Bo Carpelan

Bo Gustaf Bertelsson Carpelan
Born October 25, 1926, Helsinki. Died February 11, 2011, Espoo.

Master of Arts (Literature), 1948, Licentiate of Philosophy, 1956, Doctor of Philosophy, 1960, University of Helsinki
Library Diploma, School of Social Sciences, Tampere
Studies in France (1951), United States (1961), England (1962)

Honorary Arts Professor, 1980–1993
Study counsellor, 1950-59; section librarian 1960–64; Assistant librarian, 1964–80, Helsinki City Library
Literary reviewer, 1949–64, Huvudstadsbladet newspaper
Board Member, Finlands svenska författareförening (Society of Swedish writers in Finland), 1950–70
Finnish representative, Nordic Council of Ministers, 1965–71

Le Prix Européen de Littérature, 2007
Svenska Akademiens nordiska pris (Ruotsi) 1997
Finlandia Prize 1993, 2005
Suomen runoilijaliiton Vuoden runoilija (Finnish poetry association, poet of the year) 1993
National award for translation, 1986
Karl Emil Tollander prize 1983
Pro Finlandia (award for non-fiction), 1978
Nordic Council Literature Prize, 1977
Nuorisokirjallisuuden valtionpalkinto (’ Young writers’ national award’) 1969, 1989
Valtion kirjallisuuspalkinto (’National award for writing’) 1967, 1972, 1987, 1989

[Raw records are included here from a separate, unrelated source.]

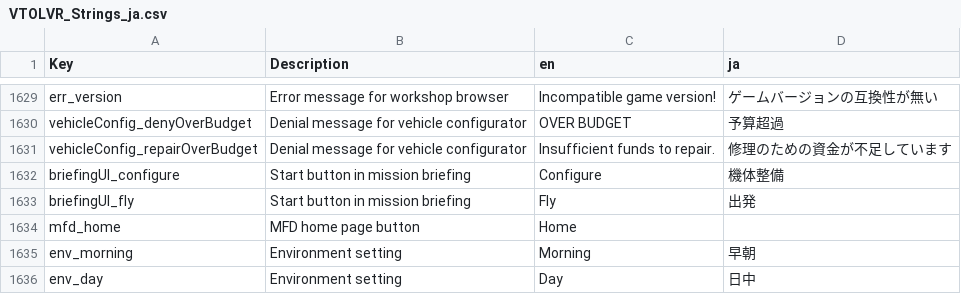
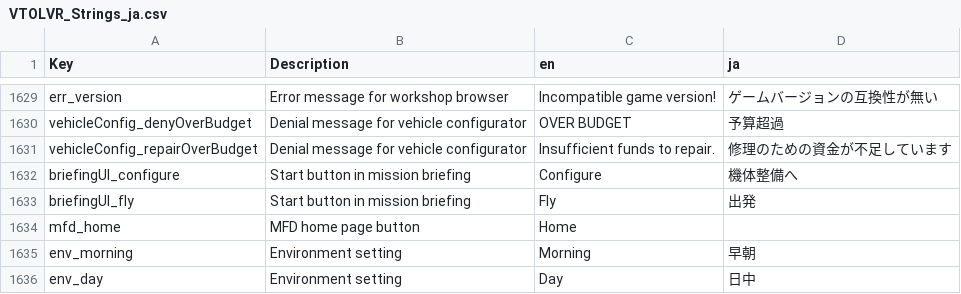
Before and after one commit to omiyama/VTOLVR_JP, a CSV file: VTOLVR_Strings_ja.csv, drawn as a sheet; only a part is shown, gaps mark what is left out.

Commit message:
Update VTOLVR_Strings_ja.csv

```diff
--- a/VTOLVR_Strings_ja.csv
+++ b/VTOLVR_Strings_ja.csv
@@ -2491,3 +2491,3 @@ vehicleConfig_denyOverBudget,Denial message for vehicle configurator,OVER BUDGET
 vehicleConfig_repairOverBudget,Denial message for vehicle configurator,Insufficient funds to repair.,修理のための資金が不足しています
-briefingUI_configure,Start button in mission briefing,Configure,機体整備
+briefingUI_configure,Start button in mission briefing,Configure,機体整備へ
 briefingUI_fly,Start button in mission briefing,Fly,出発
```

Photo: Schildts & Söderströms
Written by Tomas Sjöblom
Translated by John Calton

Minimalist poems, then books for children and novels

Bo Carpelan began his writing with Som en dunkel värme (‘Like dark warmth’, 1946), a poetry collection published when he was just twenty. The Swedish-language Finnish literature of the day was looking for exemplars, especially from the Swedish modernist movement of the 1940s known as fyrtiotalism, and French existentialism. These influences could be detected in Carpelan’s early works, which he did not place much value on in later life.

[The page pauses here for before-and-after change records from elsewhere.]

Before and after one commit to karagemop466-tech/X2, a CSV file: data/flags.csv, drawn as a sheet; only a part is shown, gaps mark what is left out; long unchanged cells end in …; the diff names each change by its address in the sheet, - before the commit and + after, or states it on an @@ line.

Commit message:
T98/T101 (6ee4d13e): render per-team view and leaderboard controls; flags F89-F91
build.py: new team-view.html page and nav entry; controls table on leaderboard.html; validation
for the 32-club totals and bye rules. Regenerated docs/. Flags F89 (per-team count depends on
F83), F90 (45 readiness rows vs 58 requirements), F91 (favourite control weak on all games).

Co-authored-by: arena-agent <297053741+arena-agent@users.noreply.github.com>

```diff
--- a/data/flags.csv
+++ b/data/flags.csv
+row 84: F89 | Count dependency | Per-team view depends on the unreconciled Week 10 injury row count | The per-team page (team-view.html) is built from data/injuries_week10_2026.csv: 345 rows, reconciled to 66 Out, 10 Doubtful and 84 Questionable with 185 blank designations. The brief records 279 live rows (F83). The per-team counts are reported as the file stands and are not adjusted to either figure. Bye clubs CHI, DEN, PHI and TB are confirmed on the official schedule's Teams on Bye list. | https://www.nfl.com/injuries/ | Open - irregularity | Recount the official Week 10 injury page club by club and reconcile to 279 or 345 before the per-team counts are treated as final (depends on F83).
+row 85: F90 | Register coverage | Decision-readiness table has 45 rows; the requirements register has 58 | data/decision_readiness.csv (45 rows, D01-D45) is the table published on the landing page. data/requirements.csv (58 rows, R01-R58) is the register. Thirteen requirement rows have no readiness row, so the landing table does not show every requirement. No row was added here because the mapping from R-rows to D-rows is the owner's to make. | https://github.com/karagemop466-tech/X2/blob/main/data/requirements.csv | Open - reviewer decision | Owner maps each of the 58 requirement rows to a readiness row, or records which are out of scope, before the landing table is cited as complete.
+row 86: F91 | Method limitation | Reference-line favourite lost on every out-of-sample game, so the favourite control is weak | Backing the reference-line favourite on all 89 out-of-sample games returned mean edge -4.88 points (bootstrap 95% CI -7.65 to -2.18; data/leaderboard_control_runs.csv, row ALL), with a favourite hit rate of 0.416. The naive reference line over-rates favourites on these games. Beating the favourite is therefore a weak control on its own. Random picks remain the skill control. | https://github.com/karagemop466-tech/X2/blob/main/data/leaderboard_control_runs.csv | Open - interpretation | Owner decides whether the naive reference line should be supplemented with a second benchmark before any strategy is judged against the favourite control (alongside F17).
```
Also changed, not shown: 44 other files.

Carpelan was already part of the Finnish poetic elite by the 1950s. He was at pains to distance himself from the creation of political and ideological poetry of the time and condemned the spread of

politicised poetry in the 1960s. In Carpelan’s view, politicised writing constituted a betrayal of poetry’s primary function. Poetry should be simple but handle profound themes, not a rallying point for simplistic political slogans.

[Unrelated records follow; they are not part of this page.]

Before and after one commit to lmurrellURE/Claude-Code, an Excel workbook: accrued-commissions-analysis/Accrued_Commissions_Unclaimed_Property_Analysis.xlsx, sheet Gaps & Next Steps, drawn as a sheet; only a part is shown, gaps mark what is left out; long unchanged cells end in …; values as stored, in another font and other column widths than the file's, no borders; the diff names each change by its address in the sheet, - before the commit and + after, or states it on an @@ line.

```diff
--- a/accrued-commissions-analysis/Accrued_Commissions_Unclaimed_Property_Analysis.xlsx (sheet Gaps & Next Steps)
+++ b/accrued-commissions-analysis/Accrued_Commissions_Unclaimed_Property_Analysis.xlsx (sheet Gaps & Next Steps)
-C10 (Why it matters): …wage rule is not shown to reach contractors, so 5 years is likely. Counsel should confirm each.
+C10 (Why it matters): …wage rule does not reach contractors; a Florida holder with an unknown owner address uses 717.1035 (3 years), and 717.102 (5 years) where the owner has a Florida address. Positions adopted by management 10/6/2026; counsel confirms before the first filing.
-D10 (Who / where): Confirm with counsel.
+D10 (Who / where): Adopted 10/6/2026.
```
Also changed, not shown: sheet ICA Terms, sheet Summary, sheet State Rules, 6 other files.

In terms of poetic styles, Carpelan’s works changed over time. For the most part however his poetry tended towards restraint and precise description. At their extreme, these can be found in the 1960s works of ascetic minimalism, such as in the collection 73 dikter (‘73 poems’, 1966). At their most minimal the poems were compressed into just four or five words. Carpelan had moved to a freer and more relaxed style at the end of the decade, with a collected called Gården (‘The yard’, 1969). He wrote prose as well as poetry, and the best of his prose works are among his most significant work. Of these the novel Axel (1986) is noteworthy, a text that was 16 years in the making. It tells about Axel Carpelan, the author’s great uncle, who was one of Sibelius’ friends and admirers. The writer himself has used the novel to illustrate just how slow the process of writing can sometimes end up being. Carpelan was also a two-time winner of the coveted Finlandia prize – in 1993 for Urwind and in 2005 for Berg. Carpelan also wrote radio plays and fiction for children and young adults.

It meant a lot to Carpelan that writing was available for different language groups. Several of his poetry collections and novels were translated into Finnish, and he translated the work of his Finnish contemporaries into Swedish. Carpelan’s poetry became an essential part of the Finnish lyrical canon, and he was one of the most influential postwar figures by virtue of his Swedish translations.

Photo: Suomalaisen Kirjallisuuden Seura.​
Photo: Suomalaisen Kirjallisuuden Seura.​


  • Matti Soutkari, ”Bo Carpelan. 1926–2011”, Svenskt översättarlexikon online. Accessed March 24, 2015.
  • Schildts & Söderströms, Bo Carpelan, Schildts & Söderström’s writer’s profile. Accessed March 24, 2015.
  • Bo Carpelan, Mitä olen oppinut: Bo Carpelan (’What I have learned’), Ylioppilaslehti online. Accessed March 24, 2015.
  • Pekka Tarkka, ’Bo Carpelan’, Helsingin Sanomat newspaper obituary. Accessed March 24, 2015.
  • Otava, Bo Carpelan, Otava publishing house writer’s profile. Accessed March 24, 2015.
  • Tytti Seessalo, ’Sinut tavoittaa tuuli, ja näet kirkkauden, valon’ (’You catch the wind, and see clear light’) Yliopisto-lehti online. Accessed March 24, 2015.
  • Johan Wrede, “Carpelan, Bo”, National Biography of Finland online. Accessed March 24, 2015.
Go Back